A New Carry Gun, A New Laser

New CenterFire Laser from LaserMax

A few months ago I replaced my original Ruger LCP with one of their new models having the improved trigger and sights. The sights are still rudimentary and not useful for the intended purpose of this pistol, which is, concealed carry for up-close encounters. Although the LCP and its kin are often referred to as "point and shoot" guns, that moniker belies the fact that small, short barrel handguns are notoriously difficult to shoot with acceptable accuracy. We are not talking about bulls eyes or "driving tacks", but about hitting a 20" diameter circle at, say, five to fifteen yards, at the outside.

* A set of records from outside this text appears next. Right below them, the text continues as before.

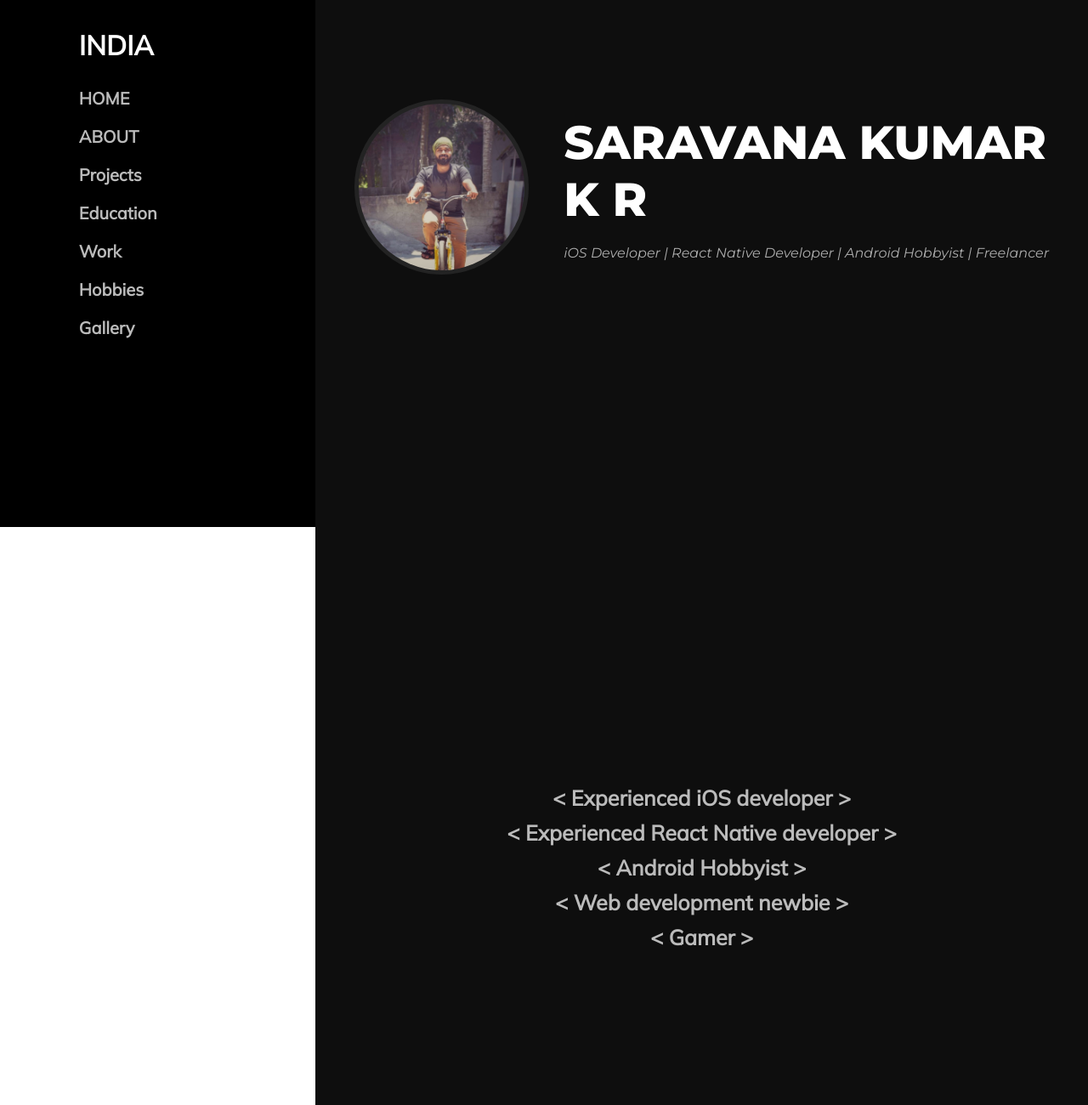
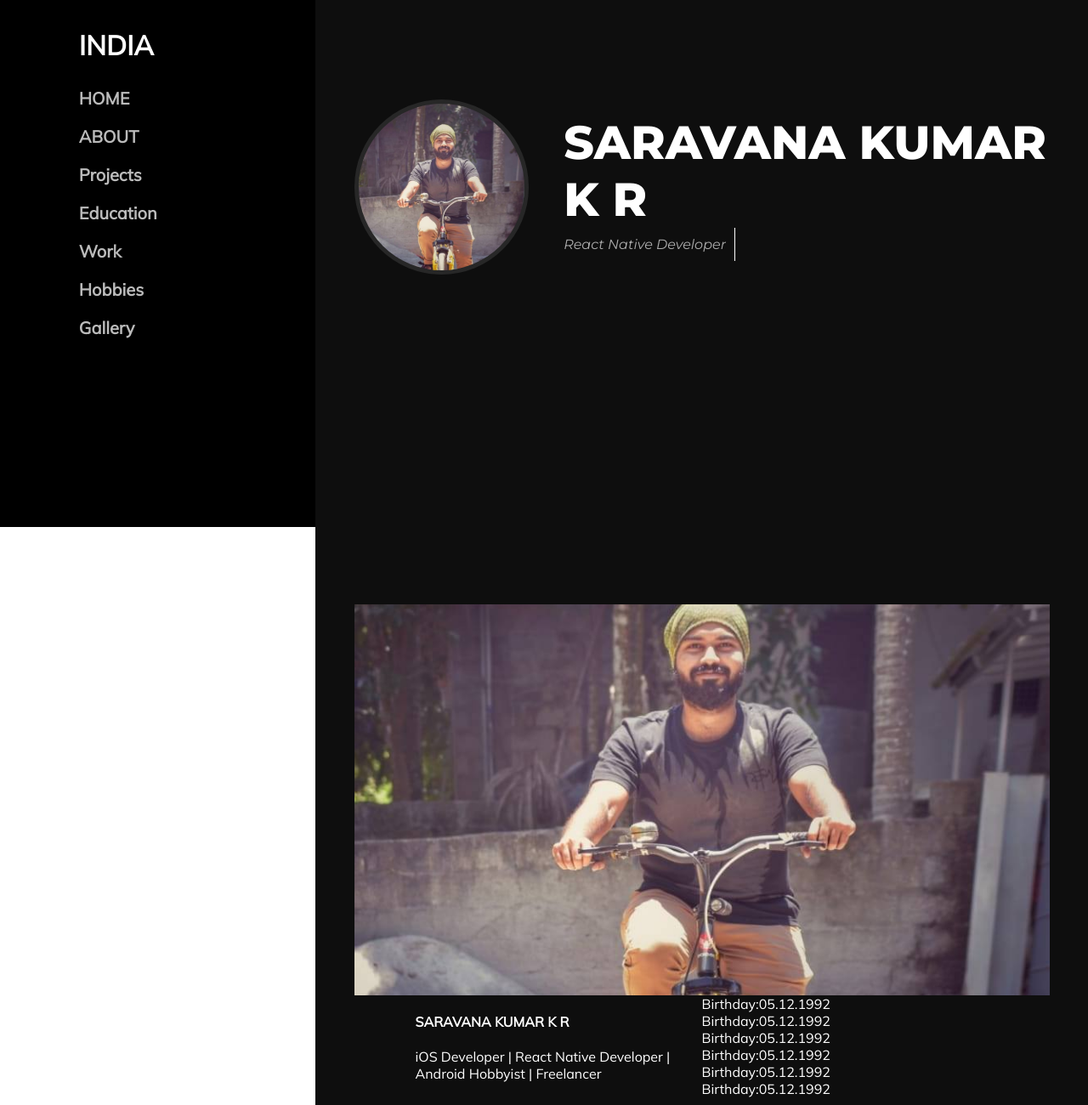
Before and after one commit to ravanar-sk/ravanar-sk, a plain HTML site: page index.html in a window 1280 px wide. Shown: the part 180-1480 px from the top of the page at 85% size. Drawn offline with Linux system fonts and the light colour scheme.

Commit message:
finished home pahe

```diff
--- /dev/null
+++ b/app/css/home-page.css
@@ -0,0 +1,112 @@
+#home-container {
+    display: flex;
+    align-items: center;
+}
+
+#profile-image-container {
+    display: flex;
+    width: 30%;
+    max-width: 30%;
+    aspect-ratio: 1;
+    border-radius: 50%;
+    overflow: hidden;
+    align-items: center;
+    justify-content: center;
+    position: relative;
+}
+
+#profile-image-bg-layer {
+    position: absolute;
+    top: 0;
+    bottom: 0;
+    left: 0;
+    right: 0;
+    z-index: 0;
+    background-color: white;
+    opacity: 0.1;
+}
+
+#profile-image-front-layer {
+    position: absolute;
+    top: 0;
+    bottom: 0;
+    left: 0;
+    right: 0;
+    z-index: 2;
+    background-color: black;
+    opacity: 0.1;
+}
+
+#home-profile-image-clip-container{
+    width: 95%;
+    height: 95%;
+    aspect-ratio: 1;
+    border-radius: 50%;
+    overflow: hidden;
+    z-index: 1;
+}
+
+#profile-image {
+    width: 100%;
+    height: 100%;
+    aspect-ratio: 1;
+    object-fit: cover;
+
+    animation-name: animation-profile-image-scale;
+    animation-duration: 10s;
+    animation-timing-function: ease-in-out;
+    animation-iteration-count: infinite;
+    animation-direction: alternate;
+}
+
+@keyframes animation-profile-image-scale {
+    from {
+        transform: scale(1);
+    }
+    to {
+        transform: scale(1.5);
+    }
+}
+
+#home-page-about-mename-container {
+    display: flex;
+    flex-direction: column;
+    margin-left: 5%;
+}
+
+#home-page-name {
+    font-size: 55px;
+    font-weight: 800;
+    font-family: "Montserrat";
+    color: white;
+    margin: 0;
+}
+
+#home-page-about-me {
+    font-family: Montserrat;
+    font-style: italic;
+    font-weight: 500;
+    color: #ADADAD;
+    margin-top: 10px;
+    margin-bottom: 10px;
+    max-width: 100%;
+    text-overflow:clip;
+    overflow: hidden;
+    white-space: nowrap;
+
+    animation-name: home-page-about-me-width-animation;
+    animation-duration: 2.5s;
+    animation-timing-function: ease-in-out;
+    animation-iteration-count: infinite;
+    animation-direction: alternate;
+}
+
+@keyframes home-page-about-me-width-animation {
+    from {
+        /* width: fit-content; */
+        max-width: 100%;
+    }
+    to {
+        max-width: 0%;
+    }
+}
--- a/app/css/index.css
+++ b/app/css/index.css
@@ -110,91 +110,11 @@ animation-duration: 300ms;
     padding-right: 5%;
 }
 
-#home-container {
-    display: flex;
-    align-items: center;
-}
 
-#profile-image-container {
-    display: flex;
-    width: 30%;
-    max-width: 30%;
-    aspect-ratio: 1;
-    border-radius: 50%;
-    overflow: hidden;
-    align-items: center;
-    justify-content: center;
-    position: relative;
-}
 
-#profile-image-bg-layer {
-    position: absolute;
-    top: 0;
-    bottom: 0;
-    left: 0;
-    right: 0;
-    z-index: 0;
-    background-color: white;
-    opacity: 0.1;
-}
 
-#profile-image-front-layer {
-    position: absolute;
-    top: 0;
-    bottom: 0;
-    left: 0;
-    right: 0;
-    z-index: 2;
-    background-color: black;
-    opacity: 0.1;
-}
 
-#profile-image {
-    width: 95%;
-    height: 95%;
-    aspect-ratio: 1;
-    border-radius: 50%;
-    overflow: hidden;
-    z-index: 1;
-
-    object-fit: cover;
-
-    /* animation-name: animation-profile-image-scale;
-    animation-duration: 10s;
-    animation-timing-function: ease-in-out;
-    animation-iteration-count: infinite;
-    animation-direction: alternate; */
-}
-
-@keyframes animation-profile-image-scale {
-    from {
-        transform: scale(1);
-    }
-    to {
-        transform: scale(1.7);
-    }
-}
-
-#name-container {
-    display: flex;
-    flex-direction: column;
-    margin-left: 5%;
-}
-
-#name {
-    font-size: 55px;
-    font-weight: 800;
-    font-family: "Montserrat";
-    color: white;
-    margin: 0;
-}
-
-#about-me {
-    font-family: Montserrat;
-    font-style: italic;
-    font-weight: 500;
-    color: #ADADAD;
-    margin-top: 20px;
+#img-about-me-profile-image{
 }
 
 #about-me-container {
@@ -204,50 +124,8 @@ animation-duration: 300ms;
     justify-content: center;
 }
 
-.about-me-text-content {
-    color: #BBBBBB;
-    text-align: center;
-    font-size: 25px;
-    margin: 5px;
 
-    letter-spacing: normal;
-    animation-duration: 300ms;
-    animation-name: animation-about-me-text-content-reverse;
-}
 
-@keyframes animation-about-me-text-content-reverse {
-    from {
-        letter-spacing: 1.5px;
-        color: white;
-    }
-    to {
-        letter-spacing: normal;
-        color: #BBBBBB;
-    }
-}
-
-.about-me-text-content:hover {
-    color: white;
-    text-align: center;
-    font-size: 25px;
-    margin: 5px;
-
-    letter-spacing: 1.5px;
-    animation-duration: 300ms;
-    animation-name: animation-about-me-text-content;
-}
-
-@keyframes animation-about-me-text-content {
-    from {
-        letter-spacing: normal;
-        color: #BBBBBB;
-
-    }
-    to {
-        letter-spacing: 1.5px;
-        color: white;
-    }
-}
 
 
 
--- /dev/null
+++ b/app/resources/json/user-data.js
@@ -0,0 +1,24 @@
+const userData = {
+    "name": {
+        "first": "Saravana",
+        "middle": "Kumar",
+        "last": "K R"
+    },
+    "jobTitles": [
+        "iOS Developer",
+        "React Native Developer",
+        "Android Hobbyist",
+        "Web Hobbyist",
+        "Freelancer"
+    ],
+    "about_me": "I'm a Mobile Application Developer based out of Kerala, India. I am skilled in iOS, Android platform app developments with naive framework and with cross platform framework(React Native)",
+    "birthday": "05.12.1992",
+    "age": 31,
+    "address": "Kollam, Kerala, India - 691021",
+    "email": "saravanakumar0512@gmail.com",
+    "phone": [
+        "+918921234687",
+        "+919633519779"
+    ],
+    "study": "Kerala University"
+}
--- a/app/scripts/index.js
+++ b/app/scripts/index.js
@@ -0,0 +1,30 @@
+
+document.addEventListener('DOMContentLoaded', domContentLoaded)
+function domContentLoaded() {
+
+    homePageAboutMe.innerHTML = userData.jobTitles[0]
+}
+
+let homePageAboutMe = document.getElementById('home-page-about-me');
+let indexJobTitle = 1
+let indexHomePageAboutMeAnimationStatus = 0
+homePageAboutMe.addEventListener('animationstart', (ev) => {
+    console.log("Animation Startted", ev);
+});
+
+homePageAboutMe.addEventListener('animationiteration', (ev) => {
+    console.log("animation_iteration", ev);
+    ++indexHomePageAboutMeAnimationStatus
+    if ((indexHomePageAboutMeAnimationStatus % 2) != 0) {
+        homePageAboutMe.innerHTML = userData.jobTitles[indexJobTitle % userData.jobTitles.length]
+        ++indexJobTitle
+    }
+});
+
+// homePageAboutMe.addEventListener('animationend', (ev) => {
+//    console.log("animation end", ev);
+// });
+
+// homePageAboutMe.addEventListener('animationcancel', (ev) => {
+//     console.log("Animation canceled" , ev);
+// }
--- a/index.html
+++ b/index.html
@@ -5,6 +5,8 @@
     <meta charset="utf-8">
     <title>.:Saravana Kumar K R (RavaNar ~ Ghostly)</title>
     <link rel="stylesheet" type="text/css" href="./app/css/index.css">
+    <link rel="stylesheet" type="text/css" href="./app/css/home-page.css">
+    <link rel="stylesheet" type="text/css" href="./app/css/about-me-page.css">
     <link rel="stylesheet" type="text/css" href="./app/css/commonStyles.css">
     <!-- <link rel="stylesheet" type="text/css" href="./app/css/app-font.css"> -->
     <link rel="stylesheet" href="https://fonts.googleapis.com/css?family=Mulish">
@@ -56,30 +58,79 @@
 
             <div id="profile-image-container">
                 <div id="profile-image-bg-layer"></div>
-                <img id="profile-image" src="./app/resources/images/pictures/imgPic1.jpg" />
-                <div id="profile-image-front-layer"></div>
+                <dic id="home-profile-image-clip-container">
+                    <img id="profile-image" src="./app/resources/images/pictures/imgPic1.jpg" />
+                </dic>
+                <!-- <div id="profile-image-front-layer"></div> -->
             </div>
 
-            <div id="name-container">
-                <h3 id="name">SARAVANA KUMAR K R</h3>
-                <p id="about-me">iOS Developer | React Native Developer | Android Hobbyist | Freelancer</p>
+            <div id="home-page-about-mename-container">
+                <h3 id="home-page-name">SARAVANA KUMAR K R</h3>
+                <div style="display: flex;">
+                    <p id="home-page-about-me" >iOS Developer | React Native Developer | Android Hobbyist | Freelancer</p>
+                    <div style=" display: flex; width: 1px;  background-color: white; margin-left: 10px;"></div>
+                </div>
+
             </div>
 
 
         </div>
 
         <!-- About -->
-        <div id="about-me-container" class="details-container">
-            <!-- <div style="display: flex;">
-                <h4 class="about-me-text-content">&lt Experienced </h4>
-                <h4 class="about-me-text-content">iOS developer</h4>
-                <h4 class="about-me-text-content"> &gt</h4>
-            </div> -->
-            <h4 class="about-me-text-content">&lt Experienced iOS developer &gt</h4>
-            <h4 class="about-me-text-content">&lt Experienced React Native developer &gt</h4>
-            <h4 class="about-me-text-content">&lt Android Hobbyist &gt</h4>
-            <h4 class="about-me-text-content">&lt Web development newbie &gt</h4>
-            <h4 class="about-me-text-content">&lt Gamer &gt</h4>
+        <div id="about-me-container" style="
+                                        min-height: 100vh;
+                                        display: flex;
+                                        flex-direction: column;
+                                        justify-content: flex-start;
+                                        "
+                                        >
+
+            <img id="img-about-me-profile-image" src="./app/resources/images/pictures/imgPic1.jpg" style="
+            aspect-ratio: 16/9;
+            object-fit: cover;
+            overflow: hidden;
+            width: 90%;
+            margin-top: 10%;
+            "/>
+
+            <dic style="display: flex;">
+
+                <dic style="display: flex; flex-direction: column; flex: 1;">
+                    <h4 style="color: white;">SARAVANA KUMAR K R</h4>
+                    <p style="color: white;">iOS Developer | React Native Developer | Android Hobbyist | Freelancer</p>
+                </dic>
+
+                <dic style="display: flex; flex-direction: column; flex: 1;">
+                    <div style="display: flex;">
+                        <p style="color: white;">Birthday:</p>
+                        <p style="color: white;">05.12.1992</p>
+                    </div>
+
+                    <div style="display: flex;">
+                        <p style="color: white;">Birthday:</p>
+                        <p style="color: white;">05.12.1992</p>
+                    </div>
+                    <div style="display: flex;">
+                        <p style="color: white;">Birthday:</p>
+                        <p style="color: white;">05.12.1992</p>
+                    </div>
+                    <div style="display: flex;">
+                        <p style="color: white;">Birthday:</p>
+                        <p style="color: white;">05.12.1992</p>
+                    </div>
+                    <div style="display: flex;">
+                        <p style="color: white;">Birthday:</p>
+                        <p style="color: white;">05.12.1992</p>
+                    </div>
+                    <div style="display: flex;">
+                        <p style="color: white;">Birthday:</p>
+                        <p style="color: white;">05.12.1992</p>
+                    </div>
+
+                </dic>
+
+            </dic>
+
         </div>
 
         <!-- Projects -->
@@ -397,8 +448,7 @@
 
 
     </div>
-
-
+    <script type="text/javascript" src="./app/resources/json/user-data.js"></script>
     <script src="./app/scripts/index.js"></script>
 </body>
 
```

I've shot these small handguns a lot, and have helped and witnessed others to shoot and become familiar with them. They are not accurate in the hands of the ordinary person. Period. Standing at the range, wearing ear protectors, using two hands and sighting carefully, the average person who gets little to no practice can't hit a center-of-mass sized target more than two or three times out of seven shots. Take away the range environment and jack up the adrenaline, crank up the heart rate and the realization that someone close to you is about to do you bodily harm or death, and it just gets worse. Oh, and turn out the lights too.

I have reviewed laser sights and their advantages and disadvantages, which are few in comparison with the benefits they offer, elsewhere in this blog. See the links below. Here I would like to provide a brief update on the LaserMax CenterFire.

When I sold the old LCP, the laser went with it. Now, I'm a fair shot with my LCP but it quickly became obvious to me that I am a better one with a laser than without, so I acquired another CenterFire from LaserMax. (See below for my head-to-head laser comparison post.) I had it installed within  five minutes of opening the packaging. It is that easy. Mine required only slight tweaks in elevation and deflection to get the bright red dot exactly where I wanted it across the room and aligned with my iron sights.

The dot seems brighter to me than the one on my old laser, but I think they are the same power and wavelength. Perhaps the optics are a bit improved. I immediately liked the new switching arrangement: a "tap on", "tap off" switch that is easily accessed by my forefinger going right on top of it with the draw. If I want the laser on, a slight tap will do it. Tap again, and it is off. I developed the technique of just swiping my forefinger along the laser housing and protruding switch as I move it to the trigger. This automatically activates the laser.

Nice thing for me is that it doesn't activate unless I want it on.

Now, I'm back to my comfort zone for carrying small and concealed: the improved Ruger LCP and the improved LaserMax CenterFire.

Life is good.

See the links below for more information on my blog about lasers:

Laser Myths

Rail Mounted Micro Laser

Lasers: Pick your color

Dueling Lasers: LaserMax and Crimson Trace